REGARDS is an observational study of risk factors for stroke in adults 45 years or older. 30,239 participants were recruited between January 2003 and October 2007. They completed a telephone interview followed by an in-home physical exam. Measurements included traditional risk factors such as blood pressure and cholesterol levels, and an echocardiogram of the heart. At six month intervals, participants are contacted by phone to ask about stroke symptoms, hospitalizations and general health status. The study is ongoing and will follow participants for many years.
***<<<!!!>>> *** Stated 2017-08-28: To accommodate a wider scope of ophthalmic data, we launched our new Rotterdam Ophthalmic Data Repository. Please visit for all data sets. *** The ORGIDS site will no longer be updated! ***<<<!!!>>>***Through this portal, we will make data sets available that result from our glaucoma research. This includes visual fields, various imaging modalities and other data from both glaucomatous and normal subjects.The data was acquired during more than a decade.
The Substance Abuse and Mental Health Data Archive (SAMHDA) is an initiative funded under contract HHSS283201500001C with the Center for Behavioral Health Statistics and Quality (CBHSQ), Substance Abuse and Mental Health Services Administration (SAMHSA), U.S. Department of Health and Human Services (HHS). CBHSQ has primary responsibility for the collection, analysis, and dissemination of SAMHSA's behavioral health data. Public use files and restricted use files are provided.

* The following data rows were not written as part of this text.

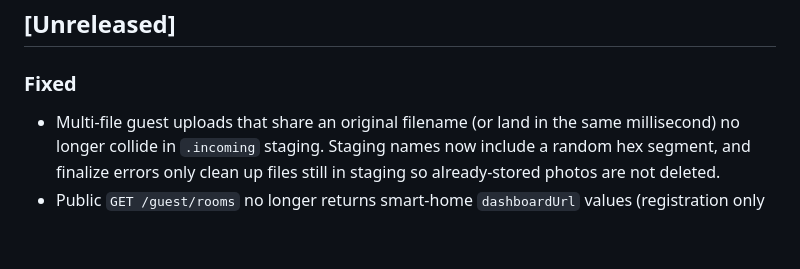
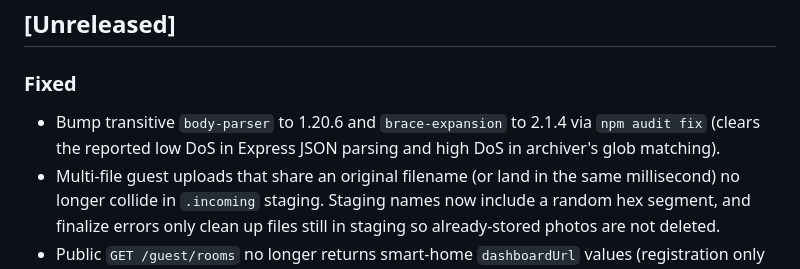
Before and after one commit to bon1wheel636/Guest-Portal, a Markdown page: CHANGELOG.md, the part around the change. GitHub-like rendering; blank space fills up the shorter version.

Commit message:
Document npm audit dependency bumps in CHANGELOG
Co-authored-by: bon1wheel636 <bon1wheel636@users.noreply.github.com>

```diff
--- a/CHANGELOG.md
+++ b/CHANGELOG.md
@@ -7,6 +7,7 @@ All notable changes to this project will be documented here.
 ## [Unreleased]
 
 ### Fixed
+- Bump transitive `body-parser` to 1.20.6 and `brace-expansion` to 2.1.4 via `npm audit fix` (clears the reported low DoS in Express JSON parsing and high DoS in archiver's glob matching).
 - Multi-file guest uploads that share an original filename (or land in the same millisecond) no longer collide in `.incoming` staging. Staging names now include a random hex segment, and finalize errors only clean up files still in staging so already-stored photos are not deleted.
 - Public `GET /guest/rooms` no longer returns smart-home `dashboardUrl` values (registration only needs room names). Unauthenticated `GET /admin-api/rooms` now requires admin auth, so internal dashboard links cannot bypass `smartHomeControls`.
 - First-run `POST /admin-api/setup` no longer allows concurrent requests to both succeed during `bcrypt.hash`; a second caller gets HTTP 409 while setup is in progress, preventing a last-writer-wins admin takeover on fresh installs.
```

CBHSQ promotes the access and use of the nation's substance abuse and mental health data through SAMHDA. SAMHDA provides public-use data files, file documentation, and access to restricted-use data files to support a better understanding of this critical area of public health.
The National Database for Autism Research (NDAR) is an NIH-funded research data repository that aims to accelerate progress in autism spectrum disorders (ASD) research through data sharing, data harmonization, and the reporting of research results. NDAR also serves as a scientific community platform and portal to multiple other research repositories, allowing for aggregation and secondary analysis of data. NDAR combines the function of a data repository, which holds genetic, phenotypic, clinical, and medical imaging data, and the function of a scientific community platform, which defines the standard tools and policies to integrate the computational resources developed by scientific research institutions, private foundations, and other federal and state agencies supporting ASD research. Furthermore, NDAR is working to develop the means to connect relevant repositories together through data federation.
The OpenfMRI project was established in 2010 to provide a resource for researchers interested in making their fMRI data openly available to the research community. It is managed by Russ Poldrack at the University of Texas at Austin, with computing resources provided by the Texas Advanced Computing Center. The OpenfMRI project is funded by a grant from the National Science Foundation.
database of pSILAC data – information about changes in mRNA levels and protein synthesis following microRNA misexpression in HeLa cells
SimTK is a free project-hosting platform for the biomedical computation community that enables researchers to easily share their software, data, and models and provides the infrastructure so they can support and grow a community around their projects. It has over 62,000 members, hosts more than 960 projects from researchers around the world, and has had more than 500,000 files downloaded from it. Individuals have created SimTK projects to meet publisher and funding agencies’ software and data sharing requirements, run scientific challenges, create a collection of their community’s resources, and much more.